PATH, FHS and PS1


This is a companion blog post for a presentation I gave at the February 2020 DenverScript Meetup.

You can find the video recording and slide deck on my talks page.

The Path Variable

  • PATH is an enviornment variable.
  • The variable is a colon-delimited string. The directory before each colon contains exectable code and is invoked through a command, like pwd.
  • To see the value, run echo $PATH from your command line
  • Here’s an example path:

    /usr/local/sbin:/usr/local/bin:/usr/sbin:/usr/bin:/sbin:/bin

  • In the example, these are the directories in the path:
    • /usr/local/sbin
    • /usr/local/bin
    • /usr/sbin
    • /usr/bin
    • /sbin
    • /bin
  • When you type a text command and hit RETURN your computer looks in all the directories listed in the path, and if it finds code for the command, it will execute the program.
  • Most of the built-in system commands are written in the C programming langauge.
  • For MacOS and Linux, to change your path, find and edit it in your .bash_profile, .bashrc or .zshrc file.

Resources

I’ve learned alot about the PATH variable from Breanne Boland, who wrote the first two articles on this list.

The Filesystem Hierarchy Standard

  • The root directory contains folders and files under the forward-slash, /.
  • The Filesystem Hierarchy Standard defines the organization of the root directory.
  • Most Unix-like operating systems (UNIX, Linux, MacOS, etc.) organize their root directories according to the FHS.

A few directories in the root directory:

  • /bin: stands for binary, and contains common commands used by system adminstrators and users
  • /sbin: stands for system binaries, andontains root-only commands and commands that pair well with commands in /bin
  • /usr: has some read-only data, and lots of common commands in /usr/bin

Source: https://upload.wikimedia.org/wikipedia/commons/f/f3/Standard-unix-filesystem-hierarchy.svg

Resources

The PS1 Variable

  • PS1 is an enviornment variable that creates the default command prompt you see at the beginning of your command line.
  • To see the value, run echo $PS1.
  • Here’s an example PS1:

    \u@\h:\w\$

  • In the example, the username (\u), hostname (\h) and working directory (\w) come before the dollar sign, and are separated by @ and :.
  • On my computer, this PS1 shows up as kschlesinger@kims-macbook-air:~$
  • To add colors to your PS1, open your bash_profile, .bashrc or .zshrc and add ANSI color escape sequences before each section of your PS1. Add an emoji if you’d like. Here’s an example:

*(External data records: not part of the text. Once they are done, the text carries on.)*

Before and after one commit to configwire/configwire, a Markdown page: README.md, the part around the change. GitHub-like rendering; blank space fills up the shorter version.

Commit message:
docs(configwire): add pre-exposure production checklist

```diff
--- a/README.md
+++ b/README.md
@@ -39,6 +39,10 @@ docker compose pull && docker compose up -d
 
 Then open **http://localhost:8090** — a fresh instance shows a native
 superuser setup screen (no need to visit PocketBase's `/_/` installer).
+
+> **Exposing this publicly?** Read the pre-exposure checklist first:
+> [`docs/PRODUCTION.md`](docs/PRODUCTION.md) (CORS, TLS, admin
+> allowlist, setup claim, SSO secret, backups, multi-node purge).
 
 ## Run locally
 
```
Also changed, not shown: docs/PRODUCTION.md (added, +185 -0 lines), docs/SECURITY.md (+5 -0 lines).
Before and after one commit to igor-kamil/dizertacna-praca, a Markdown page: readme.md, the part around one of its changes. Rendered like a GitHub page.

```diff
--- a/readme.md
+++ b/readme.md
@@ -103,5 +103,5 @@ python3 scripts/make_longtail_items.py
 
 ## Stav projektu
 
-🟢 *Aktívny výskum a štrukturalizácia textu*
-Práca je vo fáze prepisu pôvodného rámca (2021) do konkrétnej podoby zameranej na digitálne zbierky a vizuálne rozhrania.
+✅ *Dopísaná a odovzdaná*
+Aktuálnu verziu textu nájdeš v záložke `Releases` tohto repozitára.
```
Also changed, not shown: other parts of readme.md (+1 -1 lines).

    export PS1="\[\033[36m\]\u\[\033[m\]@\[\033[32m\]\h:\[\033[33;1m\]\w\[\033[m\]\$ 🌵 "

  • On my computer, this PS1 shows up as kschlesinger@kims-macbook-air:~$ 🌵 with the username in teal, the hostname in green and the working directory in yellow.

Resources